Deal: PG Eric Bledsoe and SG Troy Daniels to Orlando for SG Terrence Ross, PG Elfrid Payton and a the 2020 first-round pick from Oklahoma City
Phoenix needs talent, and this deal gives them the most talent across the board in multiple positions. In Payton they get an up-and-down but talented pass-first point guard that could make life a lot easier for their scorers like Devin Booker. He's arguably better than Reggie Jackson or Emmanuel Mudiay, other point guards mentioned in the trade list. As a restricted free agent, the Suns have the cap space remaining after this deal to match any offers he may receive next summer, and the added benefit of knowing the point guard free agent market will be a chilling one. If there's anything front offices learned this summer, it's to invest in restricted free agents you like because you'll be able to bargain shop with them next summer thanks to the lower-than-expected salary cap spike. Especially at point guard this is a huge plus.
Add with him a legitimate starting wing and another scorer to flank Booker with and the Suns now have some added shot-making on the perimeter to make the space work with Payton. And that 2020 pick from OKC is probably not a highly valuable one, but if you look at the trade market around (and other scenarios) not a lot of teams can throw some legitimate first-round picks their way. And with luxury tax issues in Oklahoma City, you never know how valuable that pick will become.
Orlando on the other hand ends their decade-long quest for a franchise point guard with this move, and while they give up a decent amount to get him, Frank Vogel finally has the defensive pieces he needs. A super-athletic Magic group, spearheaded by a starting backcourt of Bledsoe and Jonathon Simmons and flanked with Aaron Gordon at the 4, would be a nightmare for a lot of teams out East. On athleticism alone that team would vault itself high into the conversation for one of the last remaining playoff seeds.

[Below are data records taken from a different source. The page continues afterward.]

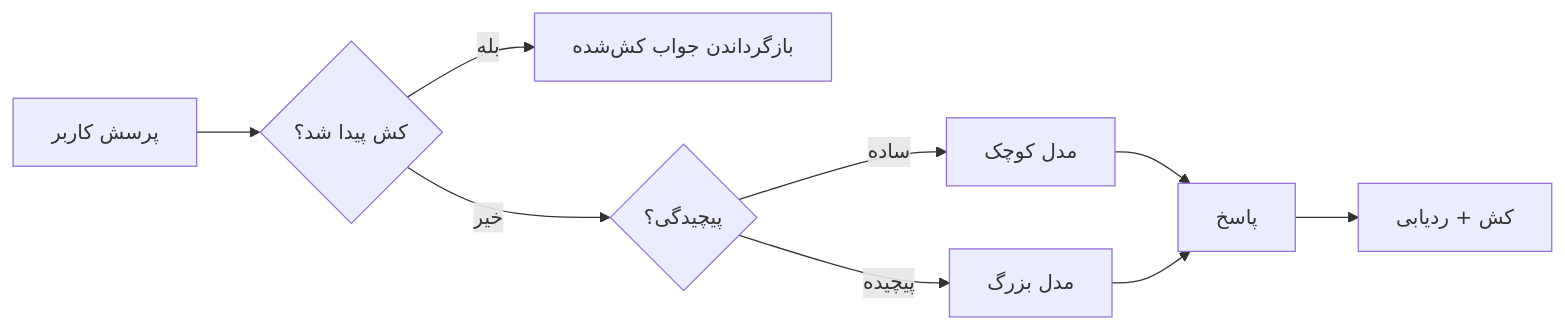
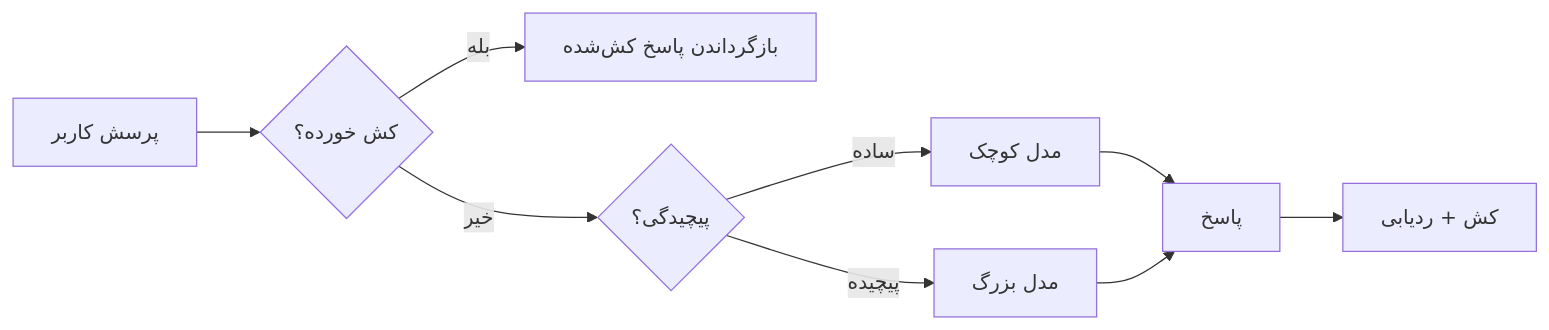
One commit to gabrielmoreira/agent-skills-mirror changed the third of 4 diagrams in mirrors/repos/microsoft@ai-agents-for-beginners/translations/fa/16-deploying-scalable-agents/README.md. Above: the diagram before and after it, drawn with Mermaid. The commit also changed other lines of this file and 4262 other files, not shown here.

````diff
--- a/mirrors/repos/microsoft@ai-agents-for-beginners/translations/fa/16-deploying-scalable-agents/README.md
+++ b/mirrors/repos/microsoft@ai-agents-for-beginners/translations/fa/16-deploying-scalable-agents/README.md
@@ -134,11 +134,11 @@
 ```mermaid
 flowchart LR
-    Q[پرسش کاربر] --> C{کش پیدا شد؟}
-    C -->|بله| R[بازگرداندن جواب کش‌شده]
+    Q[پرسش کاربر] --> C{کش خورده؟}
+    C -->|بله| R[بازگرداندن پاسخ کش‌شده]
     C -->|خیر| Router{پیچیدگی؟}
     Router -->|ساده| SLM[مدل کوچک]
     Router -->|پیچیده| LLM[مدل بزرگ]
     SLM --> Out[پاسخ]
     LLM --> Out
     Out --> Store[کش + ردیابی]
 ```
````
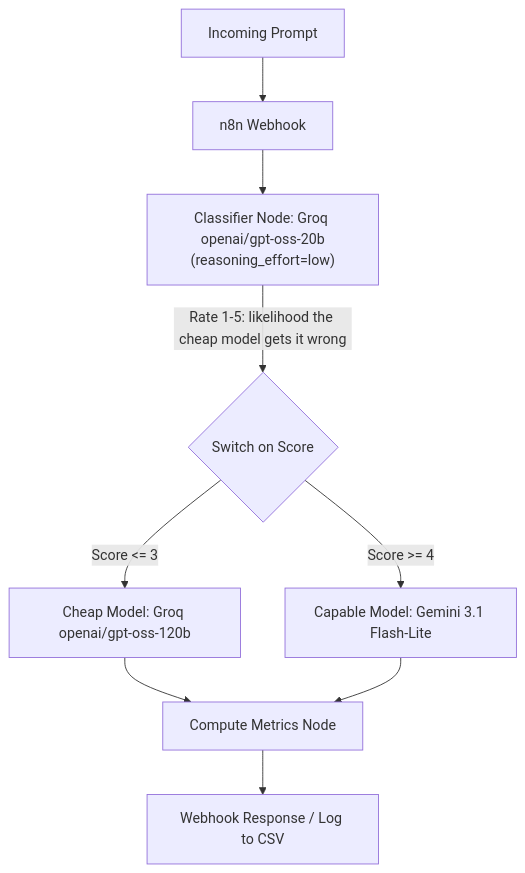
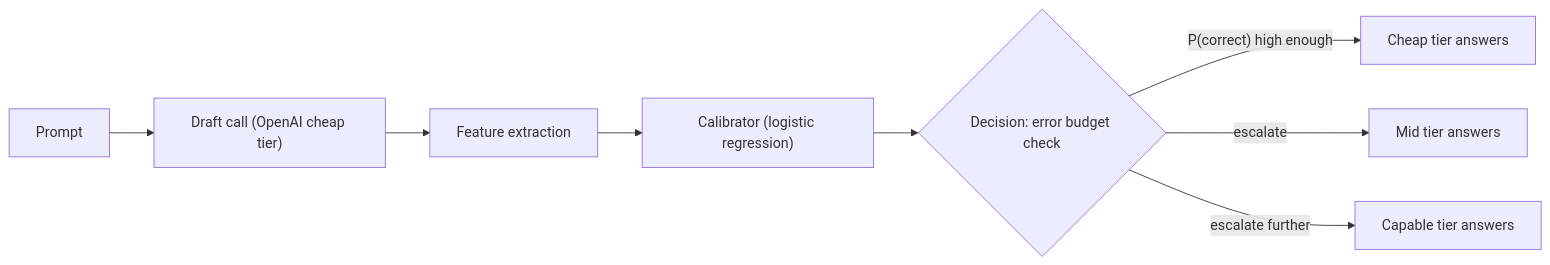
One commit to Hariprashad-Ravikumar/Cost-Aware-Multi-Agent-LLM-Router changed the diagram in README.md. Above: the diagram before and after it, drawn with Mermaid. The commit also changed other lines of this file and 2 other files, not shown here.

````diff
--- a/README.md
+++ b/README.md
@@ -17,14 +27,10 @@
 ```mermaid
-graph TD
-    A[Incoming Prompt] --> B[n8n Webhook]
-    B --> C["Classifier Node: Groq openai/gpt-oss-20b<br/>(reasoning_effort=low)"]
-    C -->|"Rate 1-5: likelihood the cheap model gets it wrong"| D{Switch on Score}
-
-    D -->|Score <= 3| E["Cheap Model: Groq openai/gpt-oss-120b"]
-    D -->|Score >= 4| F["Capable Model: Gemini 3.1 Flash-Lite"]
-
-    E --> G[Compute Metrics Node]
-    F --> G
-
-    G --> H[Webhook Response / Log to CSV]
+graph LR
+  A[Prompt] --> B["Draft call (OpenAI cheap tier)"]
+  B --> C[Feature extraction]
+  C --> D["Calibrator (logistic regression)"]
+  D --> E{"Decision: error budget check"}
+  E -->|"P(correct) high enough"| F[Cheap tier answers]
+  E -->|escalate| G[Mid tier answers]
+  E -->|escalate further| H[Capable tier answers]
 ```
````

For some reason I'm rooting for this deal to go down. I'd love to see Elfrid Payton in a lawless, push-tempo offense that gets others open shots. I'd love to watch Bledsoe and Aaron Gordon run the pick-and-roll, with Nikola Vucevic cleaning up down low. Somebody, please make this happen!
Head Boys Basketball Coach, Boys' Latin School (MD).